* Aim of the exercise
The required result is each line of the entries below containing the string "index".

*** Data supplied ***

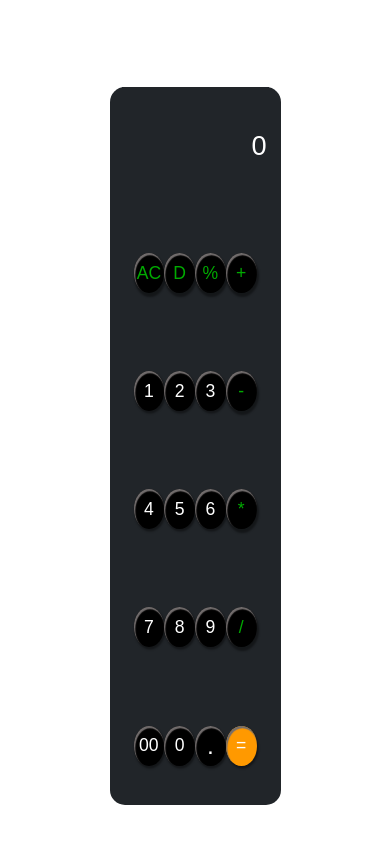
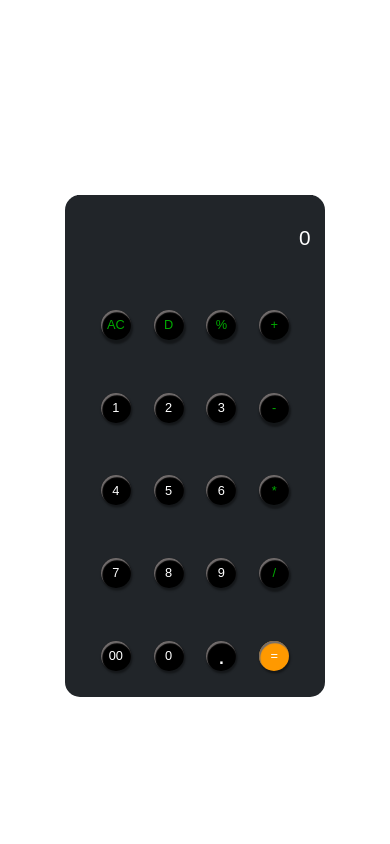
Before and after one commit to hassaan256/Advance_calculator, a plain HTML site: page index.html in a window 390 px wide. Drawn offline with nearby package versions, Linux system fonts and the light colour scheme.

Commit message:
I again updated my calculator code

```diff
--- a/style.css
+++ b/style.css
@@ -90,42 +90,40 @@
 
 
 
-
- @media (max-width: 575px) {
-     .mainCal {
-         width: 50vw;
-         height: 100vh;
+ @media (min-width: 320px) and (max-width: 575px){
+    .mainCal {
+         width: 80vw;
+         height: 70vh;
      }
 
      .symbols {
-         width: 100%;
+         width: 90%;
          height: 70%;
      }
 
      .put {
-         width: 100%;
+         width: 90%;
          height: 15%;
      }
 
      #input {
-         font-size: 1.7rem;
+         font-size: 1.3rem;
+         padding-top: 25px;
      }
 
      .button {
-         width: 40px;
-         height: 40px;
+         width: 30px;
+         height: 30px;
          border-radius: 50%;
-         font-size: 1.1rem;
+         font-size: 0.8rem;
      }
 
      .buttonOpt {
-         width: 40px;
-         height: 40px;
+         width: 30px;
+         height: 30px;
          border-radius: 50%;
-         font-size: 1.1rem;
+         font-size: 0.8rem;
      }
-
-
  }
 
 
```
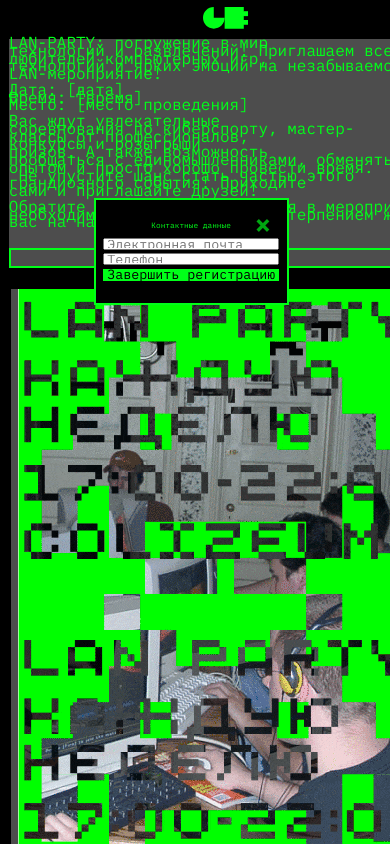
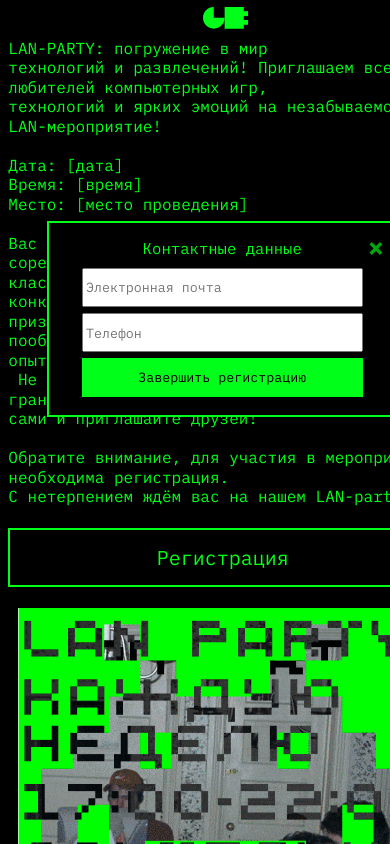
Before and after one commit to SofiiaShirenkova/poster_page_3, a plain HTML site: page index.html in a window 390 px wide. Both pictures are taken after a click on the button "Регистрация". Shown: the top 844 px of the page. Drawn offline with nearby package versions, Linux system fonts and the light colour scheme.

Commit message:
Add files via upload

```diff
--- a/index.html
+++ b/index.html
@@ -35,9 +35,9 @@
 
           &nbsp;Не&nbsp;упустите шанс стать частью этого грандиозного события! Приходите сами&nbsp;и&nbsp;приглашайте друзей! <br><br>
 
-          Обратите внимание,&nbsp;для&nbsp;участия&nbsp;в&nbsp;мероприятии необходима регистрация.
+          Обратите внимание,&nbsp;для&nbsp;участия&nbsp;в&nbsp;мероприятии необходима регистрация.<br>
 
-          &nbsp;С&nbsp;нетерпением ждём вас&nbsp;на&nbsp;нашем LAN-party!</p>
+          С нетерпением ждём вас&nbsp;на&nbsp;нашем LAN-party!</p>
 
           <button id="openModalBtn">Регистрация</button>
 
--- a/stylesheets/adaptive.css
+++ b/stylesheets/adaptive.css
@@ -7,7 +7,14 @@
 }
 
 @media screen and (min-width: 769px) and (max-width: 1440px) {
-
+    /* .text_n_btn{
+        flex-direction: column;
+        position: relative;
+        display: flex;
+        margin-right: 2%;
+        margin-left: -2,5%;
+        width: 70%;
+    } */
 }
 
 
@@ -16,6 +23,14 @@
 }
 
 @media screen and (max-width: 414px) {
+    #abt_poster1{
+        font-family: "IBM Plex Mono", monospace;
+        font-style: normal;
+        line-height: 5vw;
+        /* font-weight: 2vw; */
+        font-size: 1,5vw;
+        color: #00FF19;
+    }
 
 }
 
@@ -48,14 +63,17 @@
         margin-top: 2%;
     }
 
-    h1{
+    #abt_poster1{
         font-family: "IBM Plex Mono", monospace;
         font-style: normal;
-        line-height: 3.6vw;
+        line-height: 5vw;
         /* font-weight: 2vw; */
-        font-size: 12px;
+        font-size: 1,3vw;
         color: #00FF19;
-        width: 100%;
+    }
+
+    #openModalBtn{
+        height: 15vw;
     }
 
     .box_for_poster1{
@@ -64,7 +82,6 @@
         position: relative;
         display: flex;
         width: 100%;
-        background-color: rgb(77, 77, 77);
         margin-top: 5%;
         margin-left: -2%;
     }
@@ -73,7 +90,7 @@
         position: relative;
         display: flex;
         width: 100%;
-        background-color: rgb(77, 77, 77);
+        margin-left: 4.8%;
     }
 
     button{
@@ -98,4 +115,136 @@
     }
 
 
+.modal {
+    display: none;
+    position: fixed;
+    z-index: 1;
+    left: 12%;
+    top: 20%;
+    width: 90vw;
+    overflow: auto;
+
+    flex-direction: column;
+    align-items: center;
+    justify-content: center;
+
+    font-family: "IBM Plex Mono", monospace;
+    font-style: normal;
+    line-height: 2vw;
+    /* font-weight: 2vw; */
+    font-size: 1,5vw;
+    color: #00FF19;
 }
+
+.modal-content {
+    background-color: #000000;
+    margin: 15% auto;
+    padding: 20px;
+    border: 2px solid #00FF19;
+    width: 90vw;
+
+    display: flex;
+    flex-direction: column;
+    align-items: center;
+    justify-content: center;
+
+    /* font-family: "IBM Plex Mono", monospace;
+    font-style: normal;
+    line-height: 2vw; */
+    /* font-weight: 2vw;
+    font-size: 1,5vw;
+    color: #00FF19; */
+}
+
+#myForm{
+    width: 80vw;
+    height: 40vw;
+}
+
+#submit_it{
+    font-family: "IBM Plex Mono", monospace;
+    font-style: normal;
+    line-height: 2vw;
+    /* font-weight: 2vw; */
+    font-size: 1,5vw;
+    color: #000000;
+    width: 90%;
+    height: 10vw;
+    padding: 4% 2%;
+    border: none;
+    background: #00FF19;
+    /* border: 2px solid #00FF19; */
+
+    flex-direction: column;
+    align-items: center;
+    justify-content: center;
+
+    margin: 1% 5%;
+}
+
+#registration{
+    font-family: "IBM Plex Mono", monospace;
+    font-style: normal;
+    line-height: 5vw;
+    /* font-weight: 2vw; */
+    font-size: 4vw;
+    color: #00FF19;
+
+    position: relative;
+    display: flex;
+
+
+    flex-direction: column;
+    align-items: center;
+    justify-content: center;
+}
+
+#email-address{
+    width: 90%;
+    height:10vw;
+    margin-bottom: 2%;
+    margin: 1% 5%;
+
+
+    font-family: "IBM Plex Mono", monospace;
+    font-style: normal;
+    line-height: 2vw;
+    /* font-weight: 2vw; */
+    font-size: 1,5vw;
+}
+
+#mobile_phone{
+    width: 90%;
+    height: 10vw;
+    margin-bottom: 2%;
+    margin: 1% 5%;
+
+    font-family: "IBM Plex Mono", monospace;
+    font-style: normal;
+    line-height: 2vw;
+    /* font-weight: 2vw; */
+    font-size: 1,5vw;
+}
+
+
+.close {
+    /* position: fixed;
+    display: block; */
+    color: #00ff1aa7;
+    float: right;
+    font-size: 28px;
+    font-weight: bold;
+    margin-left: 100%;
+    margin-bottom: -4%;
+    /* margin-right: %; */
+    z-index: 1000;
+}
+
+.close:hover,
+.close:focus {
+    color: #00FF19;
+    text-decoration: none;
+    cursor: pointer;
+}
+
+}
--- a/stylesheets/content.css
+++ b/stylesheets/content.css
@@ -58,9 +58,8 @@ z-index: 1000;
     flex-direction: column;
     position: relative;
     display: flex;
-    margin-right: 5%;
+    margin-right: 10%;
     width: 70%;
-    background-color: rgb(77, 77, 77);
 }
 
 
@@ -92,7 +91,6 @@ button:hover{
     display: flex;
     margin-right: 2%;
     width: 60%;
-    background-color: rgb(77, 77, 77);
 }
 
 .modal {
```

*** End of Data supplied ***

* Finished exercise
Before and after one commit to hassaan256/Advance_calculator, a plain HTML site: page index.html in a window 390 px wide. Drawn offline with nearby package versions, Linux system fonts and the light colour scheme.
Before and after one commit to SofiiaShirenkova/poster_page_3, a plain HTML site: page index.html in a window 390 px wide. Both pictures are taken after a click on the button "Регистрация". Shown: the top 844 px of the page. Drawn offline with nearby package versions, Linux system fonts and the light colour scheme.
--- a/index.html
+++ b/index.html
+    z-index: 1;
+    z-index: 1000;
@@ -58,9 +58,8 @@ z-index: 1000;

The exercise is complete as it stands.